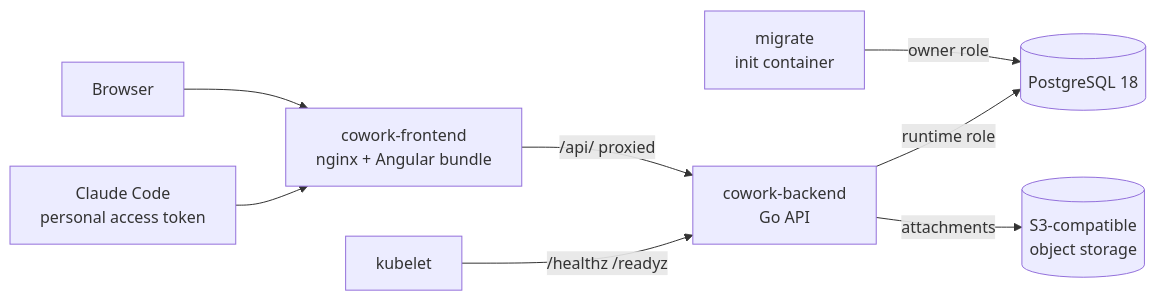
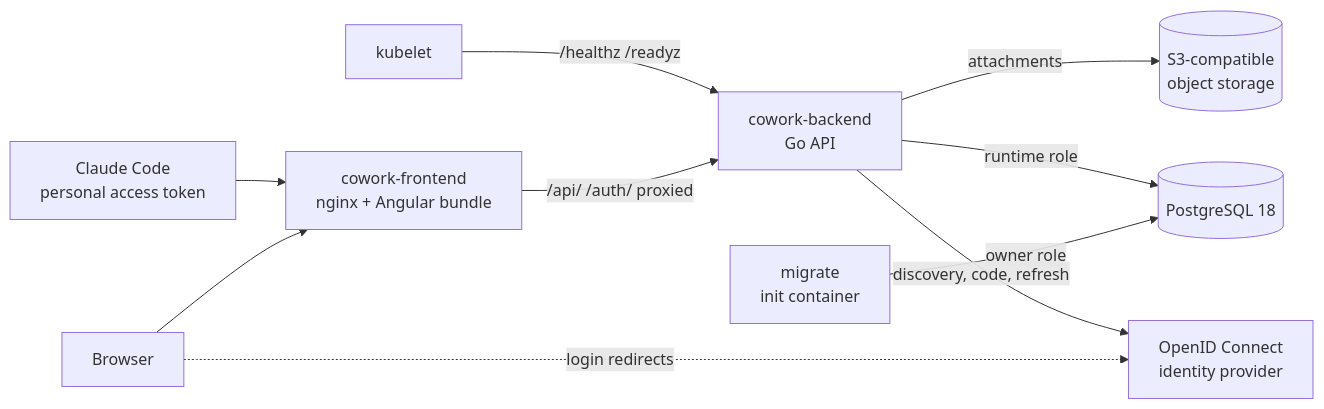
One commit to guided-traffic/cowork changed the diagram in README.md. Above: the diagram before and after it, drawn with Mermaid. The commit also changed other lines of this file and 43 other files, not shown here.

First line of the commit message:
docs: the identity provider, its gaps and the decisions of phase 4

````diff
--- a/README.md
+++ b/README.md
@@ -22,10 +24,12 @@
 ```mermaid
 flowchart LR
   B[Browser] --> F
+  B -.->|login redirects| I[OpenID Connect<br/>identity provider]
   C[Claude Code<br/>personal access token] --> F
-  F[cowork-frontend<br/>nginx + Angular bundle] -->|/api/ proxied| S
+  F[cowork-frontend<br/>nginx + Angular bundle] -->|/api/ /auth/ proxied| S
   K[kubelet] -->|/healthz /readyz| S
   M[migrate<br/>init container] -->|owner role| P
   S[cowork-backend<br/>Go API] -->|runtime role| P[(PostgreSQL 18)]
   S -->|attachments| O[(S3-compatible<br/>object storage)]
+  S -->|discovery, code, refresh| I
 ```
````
==
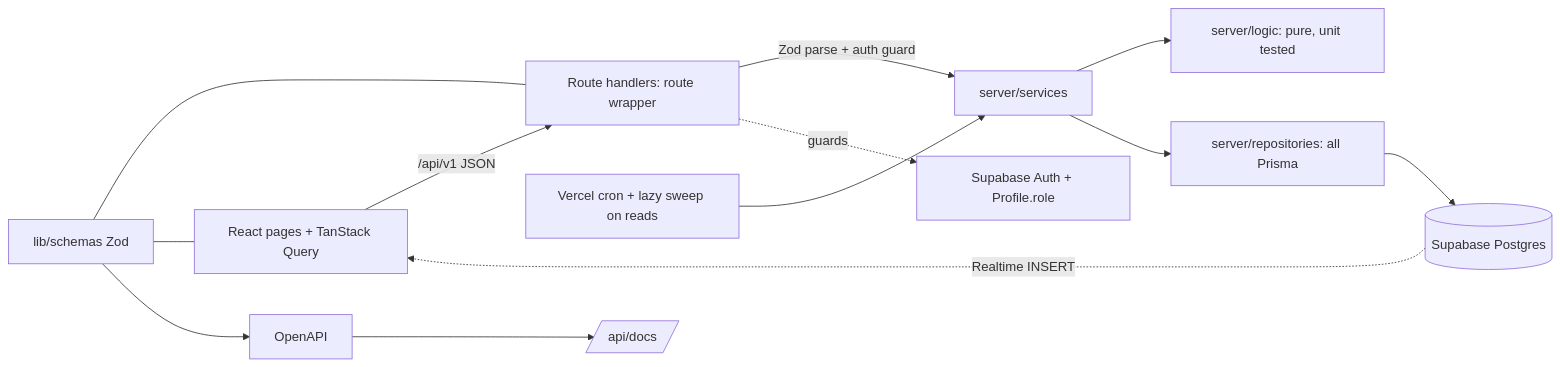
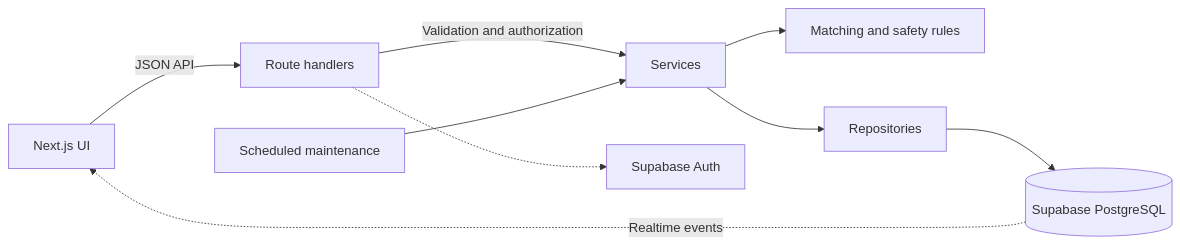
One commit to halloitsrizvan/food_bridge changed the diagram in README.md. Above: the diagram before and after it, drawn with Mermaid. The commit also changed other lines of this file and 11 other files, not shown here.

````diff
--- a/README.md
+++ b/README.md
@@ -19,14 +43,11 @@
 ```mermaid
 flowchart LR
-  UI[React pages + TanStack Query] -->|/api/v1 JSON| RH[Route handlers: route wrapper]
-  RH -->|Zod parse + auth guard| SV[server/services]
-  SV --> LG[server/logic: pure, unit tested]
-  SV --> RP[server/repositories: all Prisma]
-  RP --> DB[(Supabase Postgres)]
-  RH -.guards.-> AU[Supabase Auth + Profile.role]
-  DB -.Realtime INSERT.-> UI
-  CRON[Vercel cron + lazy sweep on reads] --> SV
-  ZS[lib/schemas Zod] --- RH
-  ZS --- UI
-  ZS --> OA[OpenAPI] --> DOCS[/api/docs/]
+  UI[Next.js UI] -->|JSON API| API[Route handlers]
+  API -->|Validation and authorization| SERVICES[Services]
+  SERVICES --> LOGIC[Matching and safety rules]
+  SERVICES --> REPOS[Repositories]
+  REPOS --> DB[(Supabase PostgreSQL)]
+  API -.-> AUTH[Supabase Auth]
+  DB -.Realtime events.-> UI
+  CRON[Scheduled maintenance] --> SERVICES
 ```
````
==
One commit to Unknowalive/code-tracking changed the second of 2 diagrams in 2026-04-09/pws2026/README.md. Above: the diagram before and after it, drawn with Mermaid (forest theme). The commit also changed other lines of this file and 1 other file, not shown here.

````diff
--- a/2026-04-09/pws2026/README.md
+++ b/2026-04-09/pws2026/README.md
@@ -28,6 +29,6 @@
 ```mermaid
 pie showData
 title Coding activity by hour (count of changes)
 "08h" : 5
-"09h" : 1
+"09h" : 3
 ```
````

» **What you are asked to do**: From the data above, gather every line that includes the word "Supabase".

» **Response to the task**:
-  RP --> DB[(Supabase Postgres)]
-  RH -.guards.-> AU[Supabase Auth + Profile.role]
+  REPOS --> DB[(Supabase PostgreSQL)]
+  API -.-> AUTH[Supabase Auth]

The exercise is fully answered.